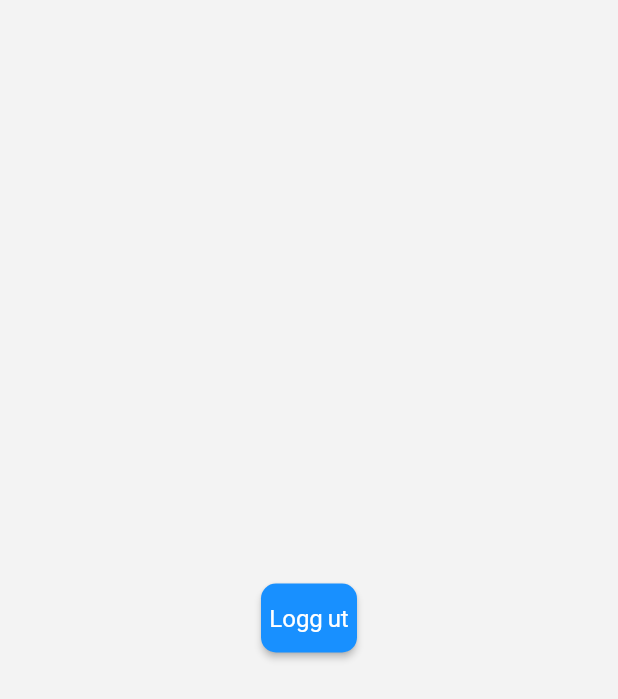
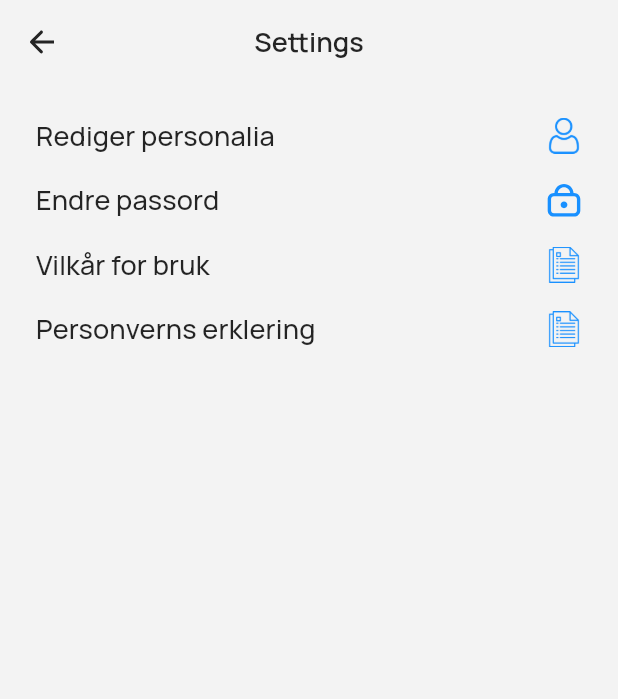
Before and after one commit to mathiasovreseth/stryn-esport, a Flutter app: the HomePage screen opened directly, after a tap on "Logg ut", on a phone screen of 412 x 824 dp. Shown: the top 699 px of the screen. Run offline on Flutter 3.47's test engine with Material 2 defaults, Android fonts, the phone set to English and light mode, and no system bars; our stand-ins replace bloc, cloud_firestore, equatable, firebase_auth, firebase_core, flutter_bloc and 4 more; missing offline and left inert: flow_builder; accounts and stored records are empty.

Commit message:
started implementation of settings page

```diff
--- a/lib/main.dart
+++ b/lib/main.dart
@@ -9,11 +9,11 @@ Future<void> main() async {
   WidgetsFlutterBinding.ensureInitialized();
 
   await Firebase.initializeApp(options: DefaultFirebaseOptions.currentPlatform);
-
   final authRepository = AuthenticationRepository();
   await authRepository.user.first;
+
   BlocOverrides.runZoned(
-        () => runApp(App(authenticationRepository: authRepository)),
+    () => runApp(App(authenticationRepository: authRepository)),
     // blocObserver: AppBlocObserver(),
   );
 }
--- a/lib/pages/homePage/home_page.dart
+++ b/lib/pages/homePage/home_page.dart
@@ -1,11 +1,11 @@
 import 'package:firebase_auth/firebase_auth.dart';
 import 'package:flutter/material.dart';
+import 'package:stryn_esport/pages/settings/settings_page.dart';
 
 class HomePage extends StatelessWidget {
   const HomePage({Key? key}) : super(key: key);
 
   static Page page() => const MaterialPage<void>(child: HomePage());
-
 
   @override
   Widget build(BuildContext context) {
@@ -13,7 +13,7 @@ class HomePage extends StatelessWidget {
       body: Center(
         child: ElevatedButton(
           onPressed: () => {
-            FirebaseAuth.instance.signOut(),
+            Navigator.of(context).push(SettingsPage.route()),
           },
           child: const Text("Logg ut"),
         ),
--- a/lib/pages/loginPage/bloc/login_cubit.dart
+++ b/lib/pages/loginPage/bloc/login_cubit.dart
@@ -1,10 +1,8 @@
-
 import 'package:flutter_bloc/flutter_bloc.dart';
 import 'package:formz/formz.dart';
 import 'package:stryn_esport/pages/loginPage/bloc/login_state.dart';
 import 'package:stryn_esport/pages/loginPage/utils/validation_config.dart';
 import 'package:stryn_esport/repositories/auth_repository.dart';
-
 
 class LoginCubit extends Cubit<LoginState> {
   LoginCubit(this._authenticationRepository) : super(const LoginState());
--- a/lib/pages/registration/forgot_password/bloc/forgot_password_cubit.dart
+++ b/lib/pages/registration/forgot_password/bloc/forgot_password_cubit.dart
@@ -1,3 +1,4 @@
+import 'package:firebase_auth/firebase_auth.dart';
 import 'package:flutter_bloc/flutter_bloc.dart';
 import 'package:formz/formz.dart';
 import 'package:stryn_esport/repositories/auth_repository.dart';
@@ -12,7 +13,7 @@ class ForgotPasswordCubit extends Cubit<ForgotPasswordState> {
 
   void emailChange(String value) {
     final email = Email.dirty(value);
-    emit(
+   emit(
       state.copyWith(
         email: email,
         status: Formz.validate([email]),
--- a/lib/pages/registration/forgot_password/forgot_password_form.dart
+++ b/lib/pages/registration/forgot_password/forgot_password_form.dart
@@ -4,7 +4,6 @@ import 'package:flutter_bloc/flutter_bloc.dart';
 import 'package:formz/formz.dart';
 import 'package:stryn_esport/repositories/auth_repository.dart';
 
-import '../../../common/widgets/arrow_back_header_bar.dart';
 import '../../../styles/text_input_style.dart';
 import '../../../widgets/appBars/arrow_back_app_bar.dart';
 import '../../../widgets/loading_indicator.dart';
--- /dev/null
+++ b/lib/pages/settings/settings_page.dart
@@ -0,0 +1,147 @@
+import 'dart:ui';
+
+import 'package:flutter/material.dart';
+import 'package:flutter_svg/svg.dart';
+
+import 'package:stryn_esport/widgets/appBars/arrow_back_app_bar.dart';
+import 'package:stryn_esport/widgets/buttons/my_text_button.dart';
+import 'package:stryn_esport/widgets/spacer.dart';
+
+class SettingsPage extends StatelessWidget {
+  const SettingsPage({Key? key}) : super(key: key);
+
+  static Route route() {
+    return MaterialPageRoute<void>(
+      builder: (_) => const SettingsPage(),
+    );
+  }
+
+  @override
+  Widget build(BuildContext context) {
+    return Scaffold(
+      appBar: ArrowBackAppBar(
+          headerText: "Settings",
+          onBackClick: () => Navigator.of(context).pop()),
+      body: Column(children: const [
+        VerticalSpacer(height: 22),
+        _EditInformationButton(),
+        VerticalSpacer(
+          height: 18,
+        ),
+        _ChangePasswordButton(),
+        VerticalSpacer(
+          height: 18,
+        ),
+        _TermsOfserviceButton(),
+        VerticalSpacer(
+          height: 18,
+        ),
+        _PrivacyPolicyButton(),
+      ]),
+    );
+  }
+}
+
+class _EditInformationButton extends StatelessWidget {
+  const _EditInformationButton({Key? key}) : super(key: key);
+
+  @override
+  Widget build(BuildContext context) {
+    return Padding(
+      padding: const EdgeInsets.symmetric(horizontal: 24),
+      child: Row(
+          crossAxisAlignment: CrossAxisAlignment.center,
+          mainAxisAlignment: MainAxisAlignment.spaceBetween,
+          children: [
+            MyTextButton(
+                onPressed: () => {},
+                child: Text("Rediger personalia",
+                    style: Theme.of(context).textTheme.subtitle2)),
+            Image.asset(
+              'assets/icons/user.png',
+              color: Theme.of(context).primaryColor,
+              width: 24,
+              height: 24,
+            )
+          ]),
+    );
+  }
+}
+
+class _ChangePasswordButton extends StatelessWidget {
+  const _ChangePasswordButton({Key? key}) : super(key: key);
+
+  @override
+  Widget build(BuildContext context) {
+    return Padding(
+      padding: const EdgeInsets.symmetric(horizontal: 24),
+      child: Row(
+          crossAxisAlignment: CrossAxisAlignment.center,
+          mainAxisAlignment: MainAxisAlignment.spaceBetween,
+          children: [
+            MyTextButton(
+                onPressed: () => {},
+                child: Text("Endre passord",
+                    style: Theme.of(context).textTheme.subtitle2)),
+            SvgPicture.asset(
+              'assets/icons/lock_small.svg',
+              color: Theme.of(context).primaryColor,
+              width: 24,
+              height: 24,
+            )
+          ]),
+    );
+  }
+}
+
+class _TermsOfserviceButton extends StatelessWidget {
+  const _TermsOfserviceButton({Key? key}) : super(key: key);
+
+  @override
+  Widget build(BuildContext context) {
+    return Padding(
+      padding: const EdgeInsets.symmetric(horizontal: 24),
+      child: Row(
+          crossAxisAlignment: CrossAxisAlignment.center,
+          mainAxisAlignment: MainAxisAlignment.spaceBetween,
+          children: [
+            MyTextButton(
+                onPressed: () => {},
+                child: Text("Vilkår for bruk",
+                    style: Theme.of(context).textTheme.subtitle2)),
+            Image.asset(
+              'assets/icons/document.png',
+              color: Theme.of(context).primaryColor,
+              width: 24,
+              height: 24,
+            )
+          ]),
+    );
+  }
+}
+
+class _PrivacyPolicyButton extends StatelessWidget {
+  const _PrivacyPolicyButton({Key? key}) : super(key: key);
+
+  @override
+  Widget build(BuildContext context) {
+    return Padding(
+      padding: const EdgeInsets.symmetric(horizontal: 24),
+      child: Row(
+          crossAxisAlignment: CrossAxisAlignment.center,
+          mainAxisAlignment: MainAxisAlignment.spaceBetween,
+          children: [
+            MyTextButton(
+                onPressed: () => {},
+                child: Text("Personverns erklering",
+                    style: Theme.of(context).textTheme.subtitle2)),
+            Image.asset(
+              'assets/icons/document.png',
+              color: Theme.of(context).primaryColor,
+              width: 24,
+              height: 24,
+            )
+          ]),
+    );
+  }
+}
--- /dev/null
+++ b/lib/widgets/buttons/my_text_button.dart
@@ -0,0 +1,20 @@
+import 'package:flutter/material.dart';
+
+class MyTextButton extends StatelessWidget {
+  const MyTextButton({Key? key, required this.onPressed, required this.child})
+      : super(key: key);
+  final VoidCallback onPressed;
+  final Widget child;
+  @override
+  Widget build(BuildContext context) {
+    return TextButton(
+      style: TextButton.styleFrom(
+          minimumSize: Size.zero,
+          padding: EdgeInsets.zero,
+          alignment: Alignment.topLeft,
+          tapTargetSize: MaterialTapTargetSize.shrinkWrap),
+      onPressed: onPressed,
+      child: child,
+    );
+  }
+}
```
Also changed, not shown: lib/pages/registration/stageOne/registration_stage_one.dart (+7 -4 lines), lib/pages/settings/change_password.dart/bloc/change_password_state.dart (added, +39 -0 lines), lib/repositories/auth_repository.dart (+3 -7 lines), lib/styles/app_theme.dart (+17 -15 lines), lib/styles/text_input_style.dart (+6 -12 lines), assets/icons/document.png (added), assets/icons/user.png (added), pubspec.lock, 2 other files.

---+---

→ **WHAT THIS TASK INVOLVES**
For each line of the material that contains the word "value", make a copy.

→ **ANSWER SECTION**
   void emailChange(String value) {
     final email = Email.dirty(value);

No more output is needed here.